Every year, our school puts on a Thanksgiving dinner for the students and their families during lunch time. I realized during this celebration that my students had no idea how much work it was for the staff to put this on. I then realized that my students had no idea how much work it was for their family to do Thanksgiving dinner at home. This led me to something that I did often: making a project-based learning activity out of it.
In grades 3-5, there are quite a few fraction and measurement standards that relate well to cooking. I also like to include life skills or business skills in all of my projects, so this was definitely a winning scenario for me.
Before I begin, I always send out a letter to families letting them know what we’re working on. I also ask for parent volunteers, measuring cups, tablecloths, and anything else I think we will need to practice the scenario. If we’re doing the family plan (see the next section), then I tell parents what to expect and what I’d love for them to do to reinforce the math at home. Not every family participates due to schedules or other issues at home, but that’s ok. I’ve grown to be very flexible!
We learn and/or practice the following skills during this project, depending on the grade level:
- Measurement skills using customary and metric
- Area & perimeter
- Money & decimal operations
- Fraction operations
- Planning & problem solving
And the best things is, students get a voice and choice in every step!
Option 1: Family Plan

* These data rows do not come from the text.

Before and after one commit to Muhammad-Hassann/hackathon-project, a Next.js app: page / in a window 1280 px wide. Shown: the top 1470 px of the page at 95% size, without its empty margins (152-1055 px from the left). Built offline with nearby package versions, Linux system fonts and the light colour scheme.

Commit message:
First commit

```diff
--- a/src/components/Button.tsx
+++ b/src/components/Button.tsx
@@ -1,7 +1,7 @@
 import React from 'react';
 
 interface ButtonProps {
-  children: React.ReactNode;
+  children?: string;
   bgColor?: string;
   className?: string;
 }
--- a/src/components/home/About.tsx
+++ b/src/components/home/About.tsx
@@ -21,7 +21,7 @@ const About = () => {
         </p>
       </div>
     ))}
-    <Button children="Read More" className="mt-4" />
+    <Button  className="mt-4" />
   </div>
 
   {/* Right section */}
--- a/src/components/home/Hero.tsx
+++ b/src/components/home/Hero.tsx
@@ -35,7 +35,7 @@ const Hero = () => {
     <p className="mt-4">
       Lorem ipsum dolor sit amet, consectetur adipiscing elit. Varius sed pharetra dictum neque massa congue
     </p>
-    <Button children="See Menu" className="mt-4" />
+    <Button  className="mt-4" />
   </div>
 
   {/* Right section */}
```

What I do most of the time is have students work in conjunction with their families to make a plan for their individual Thanksgiving dinner. This creates a great home connection and also helps students see the relationship between the math they’re doing and real-life application.
They sit down and make a list of the guests their family has over for Thanksgiving. If another household usually hosts, we do it from their perspective. They take home their guest list for approval, as they do with every step of the process we do in class.
We then do a TON of math to plan our Thanksgiving dinner. We plan seating arrangements, food, calculate serving sizes, look at costs, and more.
Option 2: Class Plan
The class plan uses the same math, except we plan a class Thanksgiving luncheon. This is a great idea if you’re worried about parent buy-in with the family plan, or if you already plan a Thanksgiving luncheon and want your students to be more involved.
You’ll use the same plans and math, but the guest list will be a bit different. The cost may not be a factor if you’re asking families to bring in plates. So, there are a few differences, but it’s not a huge jump from the individual family project.
If you have several students that don’t celebrate Thanksgiving for religious reasons, an easy alternative scenario is to have them plan a regular family dinner. This has worked well in the past with my class, and the families were happy to see their kids helping plan dinner using their math skills.